You’re chopping up jalapeños for the guacamole or a ghost pepper for homemade hot sauce, and boom, something squirts back at you or without thinking you rub your eye. Though this is a different type of burn than searing your arm on the oven, it’s a painful one nonetheless. The thing that actually causes the burn is oil from the pepper, Bhuyan explains. So if it gets on your skin, you can wash the area with soap and water, no problem. However, “if you accidentally rub a spicy pepper in your eye, you should flush it out with lukewarm water for 15 minutes in a shower or sink,” says Levy. This should heal it, but for an extra precaution, Bhuyan says you can try soaking “a cotton pad with milk, then gently apply around your eye, as the fat in the milk can help break down the oils.” (It’s the same basic logic as to why people chug milk after eating food that’s too spicy.)

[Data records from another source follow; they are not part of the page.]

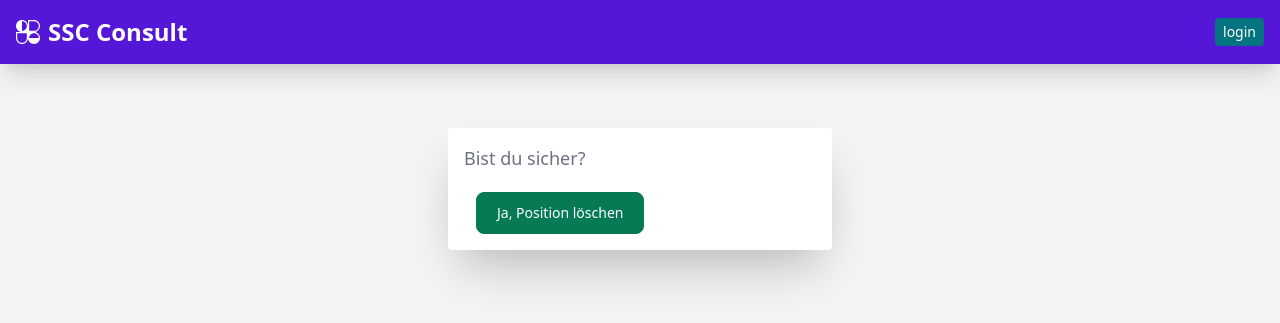
After one commit to saschaschmittinger/Django-Invoiceapp, a Django app: page /1/delete/1/ in a window 1280 px wide. The commit adds this page. Shown: the top 323 px of the page. Run offline with Django 5.2, Linux system fonts and the light colour scheme; tables that the repository leaves empty hold one stand-in row (values such as "Sample post"); some libraries are stand-ins or nearby versions.

Commit message:
09_12_24

```diff
--- a/invoices/urls.py
+++ b/invoices/urls.py
@@ -5,6 +5,7 @@ from .views import (
     InvoiceUpdateView,
     AddPositionsFormView,
     CloseInvoiceView,
+    InvoicePositionDeleteView,
 )
 
 
@@ -20,4 +21,9 @@ urlpatterns = [
         AddPositionsFormView.as_view(),
         name="AddPositionsFormView",
     ),
+    path(
+        "<pk>/delete/<int:position_pk>/",
+        InvoicePositionDeleteView.as_view(),
+        name="InvoicePositionDeleteView",
+    ),
 ]
--- a/invoices/views.py
+++ b/invoices/views.py
@@ -2,6 +2,7 @@ from django.shortcuts import redirect, render, get_object_or_404
 from django.urls import reverse, reverse_lazy
 from .models import Invoice
 from profiles.models import Profile
+from positions.models import Position
 from .forms import InvoiceForm
 from django.views import generic
 from django.contrib import messages
@@ -135,3 +136,25 @@ class CloseInvoiceView(generic.RedirectView):
             f" {obj.rechnungsnummer} wurde abgeschlossen, und kann nicht mehr bearbeitet werden",
         )
         return super().get_redirect_url(*args, **kwargs)
+
+
+class InvoicePositionDeleteView(generic.DeleteView):
+    title: str = "SSC Delete View"
+    model = Position
+    template_name: str = "invoices/position_delete.html"
+
+    def get_object(self):
+        pk = self.kwargs.get("position_pk")
+        obj = Position.objects.get(pk=pk)
+        return obj
+
+    def get_success_url(self):
+        messages.info(self.request, f"gelöschte Position - {self.object.leistung}")
+        return reverse(
+            "invoices:AddPositionsFormView", kwargs={"pk": self.object.rechnung.id}
+        )
+
+    def get_context_data(self, **kwargs):
+        context = super(InvoicePositionDeleteView, self).get_context_data(**kwargs)
+        context.update({"title": self.title})
+        return context
--- a/requirements.txt
+++ b/requirements.txt
@@ -20,6 +20,6 @@ text-unidecode==1.3
 typing_extensions==4.12.2
 
 
-# Time: 04:53:20
+# Time: 05:07:15
 
 # django-invoiceapp.onrender.com
--- a/static/css/styles.css
+++ b/static/css/styles.css
@@ -3355,6 +3355,10 @@ details.collapse summary::-webkit-details-marker {
   margin-bottom: 1rem;
 }
 
+.mb-5 {
+  margin-bottom: 1.25rem;
+}
+
 .ml-2 {
   margin-left: 0.5rem;
 }
@@ -3371,6 +3375,14 @@ details.collapse summary::-webkit-details-marker {
   margin-inline-start: 0px;
 }
 
+.ms-3 {
+  margin-inline-start: 0.75rem;
+}
+
+.ms-auto {
+  margin-inline-start: auto;
+}
+
 .mt-2 {
   margin-top: 0.5rem;
 }
@@ -3387,16 +3399,8 @@ details.collapse summary::-webkit-details-marker {
   margin-top: 2rem;
 }
 
-.mb-5 {
-  margin-bottom: 1.25rem;
-}
-
-.ms-3 {
-  margin-inline-start: 0.75rem;
-}
-
-.ms-auto {
-  margin-inline-start: auto;
+.mt-16 {
+  margin-top: 4rem;
 }
 
 .block {
@@ -3497,20 +3509,20 @@ details.collapse summary::-webkit-details-marker {
   width: 16rem;
 }
 
+.w-8 {
+  width: 2rem;
+}
+
 .w-full {
   width: 100%;
 }
 
-.w-12 {
-  width: 3rem;
-}
-
-.w-3 {
-  width: 0.75rem;
-}
-
-.w-8 {
-  width: 2rem;
+.w-\[50\%\] {
+  width: 50%;
+}
+
+.w-\[30\%\] {
+  width: 30%;
 }
 
 .max-w-6xl {
@@ -3757,6 +3773,11 @@ details.collapse summary::-webkit-details-marker {
   border-color: rgb(224 36 36 / var(--tw-border-opacity, 1));
 }
 
+.border-green-600 {
+  --tw-border-opacity: 1;
+  border-color: rgb(5 122 85 / var(--tw-border-opacity, 1));
+}
+
 .\!bg-gray-50 {
   --tw-bg-opacity: 1 !important;
   background-color: rgb(249 250 251 / var(--tw-bg-opacity, 1)) !important;
@@ -4448,6 +4444,14 @@ details.collapse summary::-webkit-details-marker {
   .lg\:ml-\[36rem\] {
     margin-left: 36rem;
   }
+
+  .lg\:w-\[30\%\] {
+    width: 30%;
+  }
+
+  .lg\:p-4 {
+    padding: 1rem;
+  }
 }
 
 .rtl\:rotate-180:where([dir="rtl"], [dir="rtl"] *) {
--- /dev/null
+++ b/templates/invoices/position_delete.html
@@ -0,0 +1,53 @@
+{% extends "base.html" %}
+{% load static %}
+
+{% block content %}
+
+<nav class="bg-[#5417D7] border-gray-200 shadow-xl text-white">
+    <div class="flex flex-wrap justify-between items-center w-full p-4">
+        <a href="{% url "invoices:base_view" %}" class="flex items-center space-x-3 rtl:space-x-reverse">
+            <img src="{% static "logo.svg" %}" class="h-6 -mr-1" alt="Flowbite Logo" />
+            <span class="self-center text-2xl font-semibold whitespace-nowrap text-white">SSC Consult</span>
+        </a>
+
+        {% if user.is_superuser %}
+
+        <div class="flex items-center space-x-6 rtl:space-x-reverse">
+
+         {% if not obj.abgeschlossen %}
+
+                <button data-modal-target="authentication-modal" data-modal-toggle="authentication-modal" class="block text-white  focus:ring-4 focus:outline-none font-medium rounded text-sm px-3 py-1.5 text-center  mt-2 ml-2" type="button">
+                <svg xmlns="http://www.w3.org/2000/svg" fill="none" viewBox="0 0 24 24" stroke-width="2" stroke="currentColor" class="size-7 hover:text-gray-400 transition duration-300">
+                    <path stroke-linecap="round" stroke-linejoin="round" d="M12 9v6m3-3H9m12 0a9 9 0 1 1-18 0 9 9 0 0 1 18 0Z" />
+                </svg>
+                </button>
+                <button data-modal-target="popup-modal" data-modal-toggle="popup-modal" class="block text-white  focus:ring-4 focus:outline-none focus:ring-blue-300 font-medium rounded text-sm px-3 py-1.5 text-center  mt-2 ml-2 " type="button">
+                    <svg xmlns="http://www.w3.org/2000/svg" class="size-6 hover:text-green-400 transition duration-300 font-bold" viewBox="0 0 24 24"><path fill="none" stroke="currentColor" stroke-width="2" d="M12 22c5.523 0 10-4.477 10-10S17.523 2 12 2S2 6.477 2 12s4.477 10 10 10ZM7 12l4 3l5-7"/></svg>
+                </button>
+        {% endif %}
+            <a href="/admin" class="text-sm  bg-[#BA2121] shadow-xl hover:shadow-2xl  text-white hover:text-gray-300 px-2 py-1 rounded">Admin</a>
+        </div>
+
+        {% else %}
+
+        <div class="flex items-center space-x-6 rtl:space-x-reverse">
+            <a href="/admin" class="text-sm  bg-teal-600  text-white hover:text-gray-300 px-2 py-1 rounded">login</a>
+        </div>
+
+        {% endif %}
+    </div>
+</nav>
+
+
+{% include "components/messages.html" %}
+
+<div class="bg-white w-[50%] lg:w-[30%] mx-auto lg:p-4 p-8 rounded shadow-2xl mt-16">
+    <form  method="POST">
+        {% csrf_token %}
+        <h3 class="mb-5 text-lg font-normal text-gray-500 dark:text-gray-400">Bist du sicher? </h3>
+        <button type="submit" class="py-2.5 px-5 ms-3 text-sm font-medium text-white focus:outline-none bg-green-600 rounded-lg border border-green-600 hover:bg-green-500  focus:z-10 focus:ring-4 transition duration-300">Ja, Position löschen</button>
+
+    </form>
+</div>
+
+{% endblock content %}
```
Also changed, not shown: other parts of static/css/styles.css (+50 -63 lines), templates/invoices/addpositions.html (+2 -5 lines).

If you sliced your finger on a mandoline
You’re having so much fun slicing the zucchini with your mandoline for homemade veggie chips that you get lost in the moment — until your finger is suddenly the thing getting cut into evenly sized pieces. Even if you don’t have fancy kitchen equipment like a mandoline, a regular knife, the blade of a blender, or a chopper can all be culprits of a kitchen cut. If it’s a small wound — defined by dripping blood, rather than gushing — you should clean it out with tap water and apply light pressure. “Then the wound should clot and the bleeding should stop or slow to a trickle within 10 to 20 minutes,” Levy says. After that you can put Vaseline on it and cover it with a Band-Aid or Tegaderm patch, a waterproof dressing for wounds that provides a moist environment for enhanced wound healing. If the cut is more than one centimeter deep, or longer than a half of an inch, the cut might require stitches. You should also proceed with caution and see a doctor if pressure doesn’t stop the bleeding, the cut has jagged edges, the knife was rusty, the “wound is dirty, or you’re concerned about contamination by things like raw meat.”

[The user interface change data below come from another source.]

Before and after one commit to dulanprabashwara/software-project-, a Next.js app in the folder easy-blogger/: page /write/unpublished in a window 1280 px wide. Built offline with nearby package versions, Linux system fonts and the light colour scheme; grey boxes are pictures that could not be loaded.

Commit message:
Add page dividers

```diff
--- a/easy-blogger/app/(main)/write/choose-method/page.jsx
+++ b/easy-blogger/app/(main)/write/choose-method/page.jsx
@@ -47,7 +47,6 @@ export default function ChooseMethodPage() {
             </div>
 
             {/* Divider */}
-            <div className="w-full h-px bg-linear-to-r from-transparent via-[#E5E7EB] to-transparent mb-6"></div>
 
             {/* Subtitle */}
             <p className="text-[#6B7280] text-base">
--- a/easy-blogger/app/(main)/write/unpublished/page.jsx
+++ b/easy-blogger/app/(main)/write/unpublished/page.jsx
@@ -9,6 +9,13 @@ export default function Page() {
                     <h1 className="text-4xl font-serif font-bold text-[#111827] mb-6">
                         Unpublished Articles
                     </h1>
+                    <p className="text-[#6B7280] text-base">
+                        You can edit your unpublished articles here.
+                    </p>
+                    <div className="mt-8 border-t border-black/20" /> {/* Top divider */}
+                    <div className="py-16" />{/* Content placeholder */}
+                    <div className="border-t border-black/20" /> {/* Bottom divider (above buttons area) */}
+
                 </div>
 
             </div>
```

If you cut your hand on a can lid
If your doomsday prep included stocking up on canned chickpeas, you might be more at risk for slicing your hand on a tin lid than anything else. Whether you recklessly rip off the pull tab or you forget all about the lid’s sharp edges when you pick it up to throw away, can lids can do a number on your skin. And while the care is pretty much the same as the above, a cut from a can might pose more risks. “The edge of cans or sharp plastic can sometimes cause a worse cut than a knife since the wound may be jagged,” Levy told us. “You can prevent infection in general by washing out a cut with lukewarm water. If the cut is too deep to rinse effectively then you should see a doctor in person.” Rusty surfaces also cause a higher risk for tetanus, but to prevent infection Bhuyan recommends using Neosporin while you wait to see the doctor, because it contains three antibiotics: bacitracin, neomycin, and polymyxin B. Levy, on the other hand, prefers Vaseline and Xeroform gauze. If the wound isn’t actually infected, and you use an antibiotic, Levy says the antibiotic can cause more irritation; Vaseline is a safer bet that also keeps the moisture in. The Xeroform will help keep the wound clean and because it’s made up of a petrolatum blend (like Vaseline) on fine mesh gauze, it maintains moisture and is non-adherent.